━━━━━ SOURCE MATERIAL ━━━━━

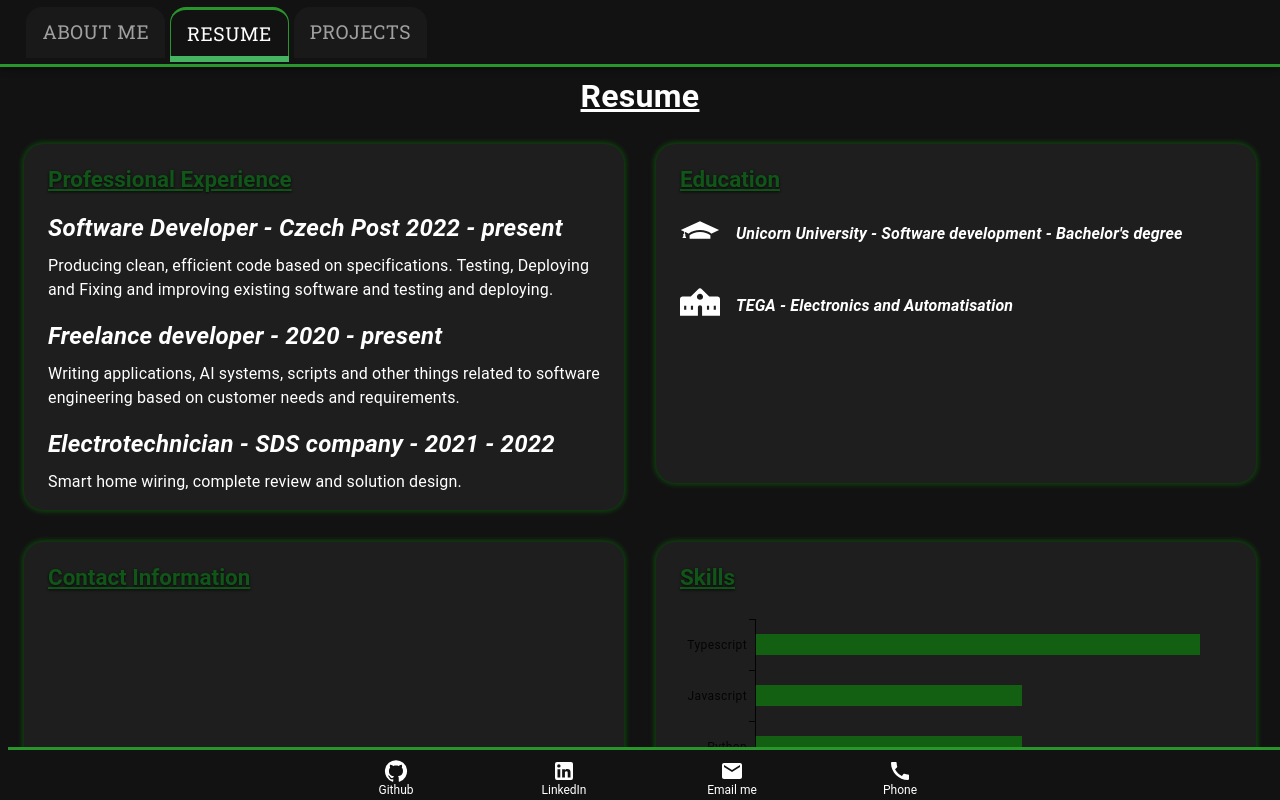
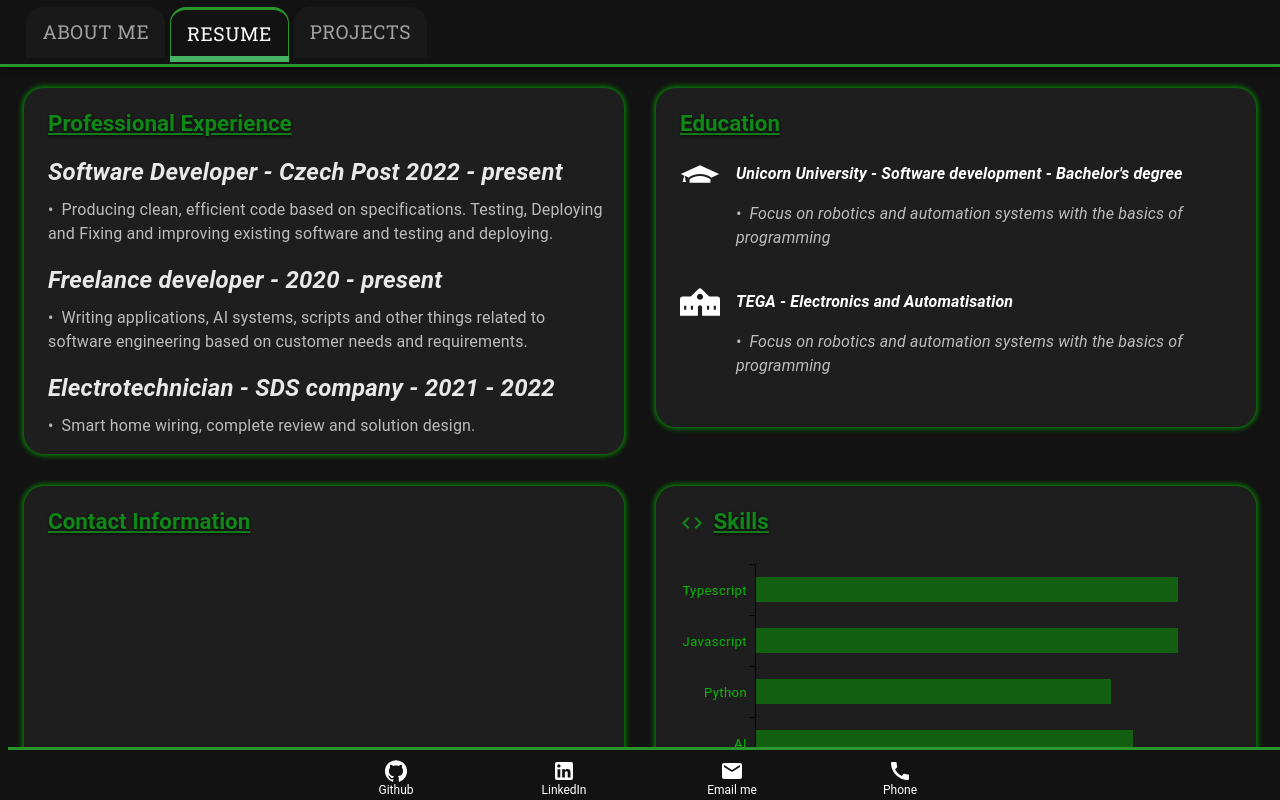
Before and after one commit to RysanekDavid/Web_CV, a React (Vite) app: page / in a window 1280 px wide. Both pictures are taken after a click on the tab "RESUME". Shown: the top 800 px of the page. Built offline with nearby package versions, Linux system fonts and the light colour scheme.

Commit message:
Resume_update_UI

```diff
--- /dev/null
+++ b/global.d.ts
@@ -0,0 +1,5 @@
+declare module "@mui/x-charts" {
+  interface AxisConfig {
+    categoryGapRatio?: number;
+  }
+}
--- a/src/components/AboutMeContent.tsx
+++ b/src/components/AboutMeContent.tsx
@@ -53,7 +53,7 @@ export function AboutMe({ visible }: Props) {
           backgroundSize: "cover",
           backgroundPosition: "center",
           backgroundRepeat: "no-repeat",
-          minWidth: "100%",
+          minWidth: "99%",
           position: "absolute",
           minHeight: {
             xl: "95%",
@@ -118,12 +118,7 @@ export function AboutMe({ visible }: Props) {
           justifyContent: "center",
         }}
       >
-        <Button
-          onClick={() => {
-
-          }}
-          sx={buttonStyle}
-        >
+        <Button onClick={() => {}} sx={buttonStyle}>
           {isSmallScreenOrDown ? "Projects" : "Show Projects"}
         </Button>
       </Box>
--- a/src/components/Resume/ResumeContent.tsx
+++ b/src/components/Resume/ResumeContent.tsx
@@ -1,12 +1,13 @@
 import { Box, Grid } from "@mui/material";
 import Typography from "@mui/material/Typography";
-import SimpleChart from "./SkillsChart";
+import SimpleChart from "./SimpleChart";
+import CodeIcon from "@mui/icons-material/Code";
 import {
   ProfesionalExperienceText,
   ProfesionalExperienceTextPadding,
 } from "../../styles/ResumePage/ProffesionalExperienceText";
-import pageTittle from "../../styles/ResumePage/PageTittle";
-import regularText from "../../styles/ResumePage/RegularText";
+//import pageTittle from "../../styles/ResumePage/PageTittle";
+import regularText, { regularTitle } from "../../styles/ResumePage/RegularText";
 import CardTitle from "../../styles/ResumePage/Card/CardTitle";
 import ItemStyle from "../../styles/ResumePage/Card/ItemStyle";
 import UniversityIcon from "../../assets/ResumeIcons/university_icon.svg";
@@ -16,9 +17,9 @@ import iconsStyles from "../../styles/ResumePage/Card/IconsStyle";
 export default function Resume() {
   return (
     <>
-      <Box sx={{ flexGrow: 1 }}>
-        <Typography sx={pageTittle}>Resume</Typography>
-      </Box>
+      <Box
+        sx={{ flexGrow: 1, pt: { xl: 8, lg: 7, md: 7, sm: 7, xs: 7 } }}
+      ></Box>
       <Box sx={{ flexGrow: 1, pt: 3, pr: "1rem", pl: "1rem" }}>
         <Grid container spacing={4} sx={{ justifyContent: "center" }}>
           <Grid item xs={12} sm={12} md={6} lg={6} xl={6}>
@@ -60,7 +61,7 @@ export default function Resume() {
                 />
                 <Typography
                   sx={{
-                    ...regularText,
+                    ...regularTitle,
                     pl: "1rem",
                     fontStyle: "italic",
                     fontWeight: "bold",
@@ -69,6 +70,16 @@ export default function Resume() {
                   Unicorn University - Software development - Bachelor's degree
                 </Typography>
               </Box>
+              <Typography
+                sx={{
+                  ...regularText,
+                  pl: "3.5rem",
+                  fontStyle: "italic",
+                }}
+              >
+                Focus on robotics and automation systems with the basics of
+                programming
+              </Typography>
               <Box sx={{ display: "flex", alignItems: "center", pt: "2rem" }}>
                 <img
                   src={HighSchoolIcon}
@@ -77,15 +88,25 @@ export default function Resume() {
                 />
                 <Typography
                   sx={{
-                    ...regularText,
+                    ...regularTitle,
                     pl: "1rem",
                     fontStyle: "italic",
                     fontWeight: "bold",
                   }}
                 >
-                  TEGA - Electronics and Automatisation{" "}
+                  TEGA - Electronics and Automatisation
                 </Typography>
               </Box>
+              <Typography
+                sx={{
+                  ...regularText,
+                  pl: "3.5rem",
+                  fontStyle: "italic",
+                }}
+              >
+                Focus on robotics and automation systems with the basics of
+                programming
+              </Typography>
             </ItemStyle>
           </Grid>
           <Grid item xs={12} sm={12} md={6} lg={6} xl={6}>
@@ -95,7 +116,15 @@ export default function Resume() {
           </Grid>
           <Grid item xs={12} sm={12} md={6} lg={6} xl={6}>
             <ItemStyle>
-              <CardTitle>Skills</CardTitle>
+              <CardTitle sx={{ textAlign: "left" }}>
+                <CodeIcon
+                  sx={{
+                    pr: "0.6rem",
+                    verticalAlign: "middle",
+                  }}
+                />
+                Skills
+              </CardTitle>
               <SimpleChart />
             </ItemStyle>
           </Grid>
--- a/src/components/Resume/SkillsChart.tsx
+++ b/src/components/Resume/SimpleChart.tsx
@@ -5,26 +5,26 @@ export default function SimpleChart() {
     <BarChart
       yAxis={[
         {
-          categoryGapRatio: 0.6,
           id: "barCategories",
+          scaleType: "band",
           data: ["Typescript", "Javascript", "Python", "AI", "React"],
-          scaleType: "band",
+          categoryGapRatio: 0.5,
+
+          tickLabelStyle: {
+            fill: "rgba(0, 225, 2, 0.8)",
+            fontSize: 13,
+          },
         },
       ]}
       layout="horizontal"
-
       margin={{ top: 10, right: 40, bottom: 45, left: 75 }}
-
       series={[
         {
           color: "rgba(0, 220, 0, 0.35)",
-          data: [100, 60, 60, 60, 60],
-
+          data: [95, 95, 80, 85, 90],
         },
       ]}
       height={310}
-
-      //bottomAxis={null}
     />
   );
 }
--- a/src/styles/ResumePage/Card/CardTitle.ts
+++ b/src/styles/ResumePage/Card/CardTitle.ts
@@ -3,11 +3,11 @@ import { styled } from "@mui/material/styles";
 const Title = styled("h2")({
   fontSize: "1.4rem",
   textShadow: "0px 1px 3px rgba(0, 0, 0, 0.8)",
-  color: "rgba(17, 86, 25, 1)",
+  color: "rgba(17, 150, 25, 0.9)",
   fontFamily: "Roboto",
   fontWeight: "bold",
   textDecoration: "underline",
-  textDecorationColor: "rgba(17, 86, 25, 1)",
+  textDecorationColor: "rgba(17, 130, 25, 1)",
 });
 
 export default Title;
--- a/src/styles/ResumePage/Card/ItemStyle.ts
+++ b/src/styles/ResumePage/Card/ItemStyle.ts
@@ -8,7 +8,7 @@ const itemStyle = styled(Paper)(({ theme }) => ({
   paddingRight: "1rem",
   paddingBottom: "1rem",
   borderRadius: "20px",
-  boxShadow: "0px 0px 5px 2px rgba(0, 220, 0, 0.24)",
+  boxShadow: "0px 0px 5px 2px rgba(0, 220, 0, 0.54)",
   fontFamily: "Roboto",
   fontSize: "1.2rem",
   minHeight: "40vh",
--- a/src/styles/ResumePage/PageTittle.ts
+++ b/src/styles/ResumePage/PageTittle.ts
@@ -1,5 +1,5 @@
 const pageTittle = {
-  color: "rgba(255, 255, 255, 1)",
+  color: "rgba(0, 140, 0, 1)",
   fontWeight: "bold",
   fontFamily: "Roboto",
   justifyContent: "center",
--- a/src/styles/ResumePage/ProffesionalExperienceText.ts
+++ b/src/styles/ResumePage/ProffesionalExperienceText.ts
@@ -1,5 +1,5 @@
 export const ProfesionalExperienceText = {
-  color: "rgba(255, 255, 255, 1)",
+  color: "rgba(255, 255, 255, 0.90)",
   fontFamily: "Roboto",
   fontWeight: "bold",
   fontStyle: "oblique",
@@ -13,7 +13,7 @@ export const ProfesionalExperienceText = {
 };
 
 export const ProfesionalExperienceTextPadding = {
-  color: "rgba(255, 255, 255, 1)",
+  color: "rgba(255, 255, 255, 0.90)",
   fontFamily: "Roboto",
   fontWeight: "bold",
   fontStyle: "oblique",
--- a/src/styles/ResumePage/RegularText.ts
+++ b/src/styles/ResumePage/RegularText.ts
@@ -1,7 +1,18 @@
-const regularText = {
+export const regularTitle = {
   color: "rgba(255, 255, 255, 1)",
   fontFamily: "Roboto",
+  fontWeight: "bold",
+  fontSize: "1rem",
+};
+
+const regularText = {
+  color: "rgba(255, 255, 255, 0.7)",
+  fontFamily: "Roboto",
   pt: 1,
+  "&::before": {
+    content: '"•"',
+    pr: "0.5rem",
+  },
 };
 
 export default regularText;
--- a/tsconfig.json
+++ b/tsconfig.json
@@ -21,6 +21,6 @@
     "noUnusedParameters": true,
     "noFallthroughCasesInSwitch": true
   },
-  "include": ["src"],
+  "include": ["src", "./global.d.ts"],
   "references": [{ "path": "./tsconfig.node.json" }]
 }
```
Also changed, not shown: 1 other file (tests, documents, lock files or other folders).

━━━━━
━━━━━ SOURCE MATERIAL ━━━━━

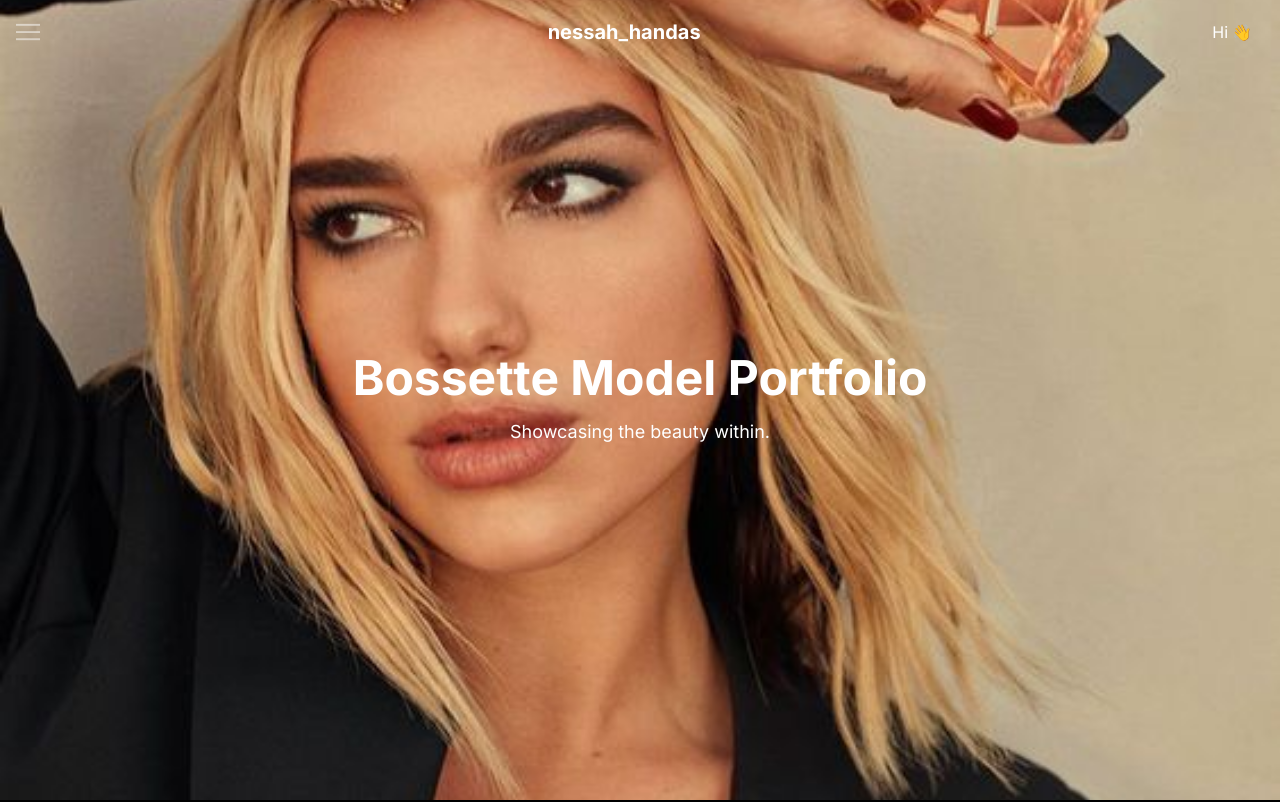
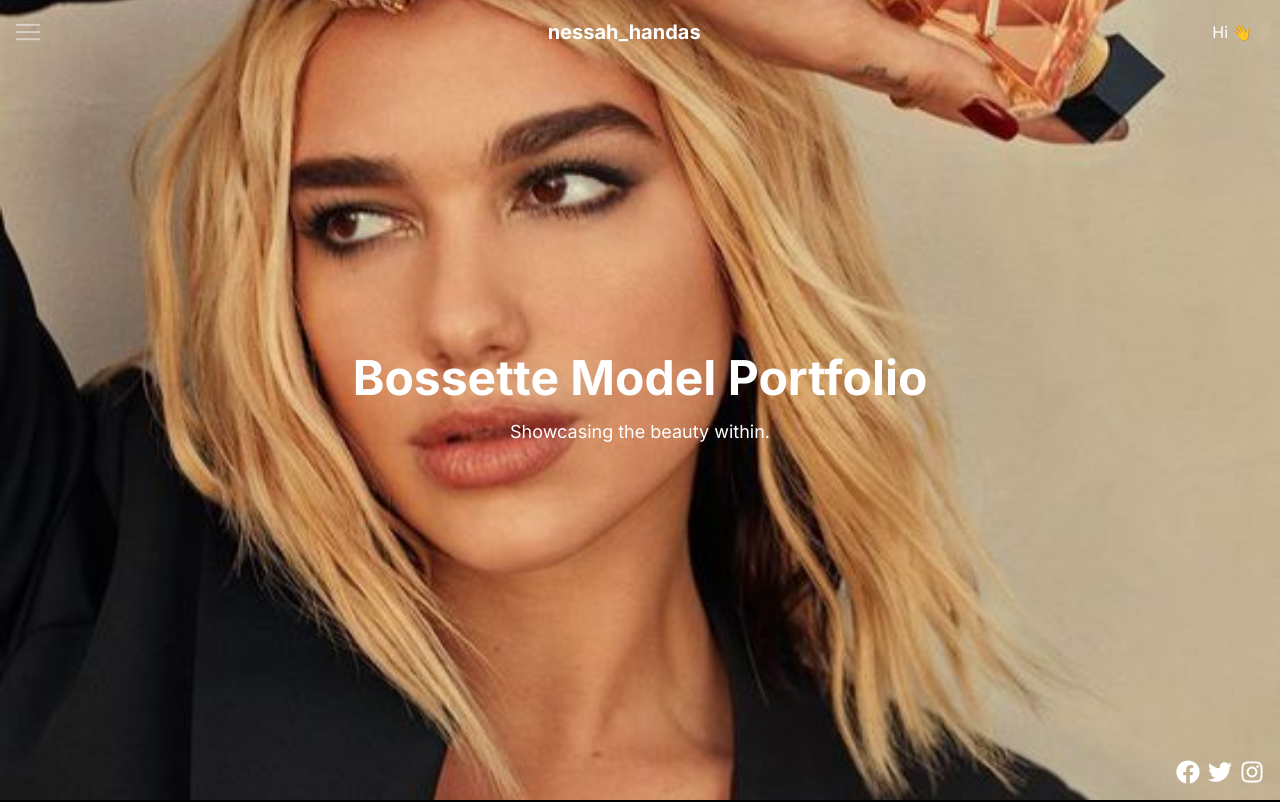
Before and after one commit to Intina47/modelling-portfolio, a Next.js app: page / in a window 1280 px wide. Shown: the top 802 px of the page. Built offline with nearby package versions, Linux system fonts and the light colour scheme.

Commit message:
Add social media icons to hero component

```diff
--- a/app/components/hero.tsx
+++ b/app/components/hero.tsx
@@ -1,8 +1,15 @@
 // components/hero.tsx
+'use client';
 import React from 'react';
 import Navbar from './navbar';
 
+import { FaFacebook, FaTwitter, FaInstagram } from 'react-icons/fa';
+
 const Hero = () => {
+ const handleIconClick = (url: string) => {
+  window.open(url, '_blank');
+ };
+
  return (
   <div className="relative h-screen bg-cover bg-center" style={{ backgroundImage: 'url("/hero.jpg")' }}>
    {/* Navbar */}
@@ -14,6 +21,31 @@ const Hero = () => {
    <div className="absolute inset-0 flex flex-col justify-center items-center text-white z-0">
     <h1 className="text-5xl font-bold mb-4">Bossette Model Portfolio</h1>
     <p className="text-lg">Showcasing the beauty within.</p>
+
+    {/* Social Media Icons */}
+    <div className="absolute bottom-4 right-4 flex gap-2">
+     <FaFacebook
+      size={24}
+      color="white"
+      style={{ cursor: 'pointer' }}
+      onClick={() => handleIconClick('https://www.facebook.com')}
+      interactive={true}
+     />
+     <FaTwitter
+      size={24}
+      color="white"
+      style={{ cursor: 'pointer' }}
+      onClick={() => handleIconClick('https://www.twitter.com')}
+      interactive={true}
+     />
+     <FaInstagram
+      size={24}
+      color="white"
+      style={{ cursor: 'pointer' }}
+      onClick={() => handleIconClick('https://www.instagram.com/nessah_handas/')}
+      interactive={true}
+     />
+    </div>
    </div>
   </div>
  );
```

━━━━━

> _PROBLEM DETAILS_
Read the listing above, then copy every line that includes the string "default".

> _FINISHED EXERCISE_
 export default function Resume() {
@@ -60,7 +61,7 @@ export default function Resume() {
@@ -69,6 +70,16 @@ export default function Resume() {
@@ -77,15 +88,25 @@ export default function Resume() {
@@ -95,7 +116,15 @@ export default function Resume() {
@@ -5,26 +5,26 @@ export default function SimpleChart() {
 export default Title;
 export default regularText;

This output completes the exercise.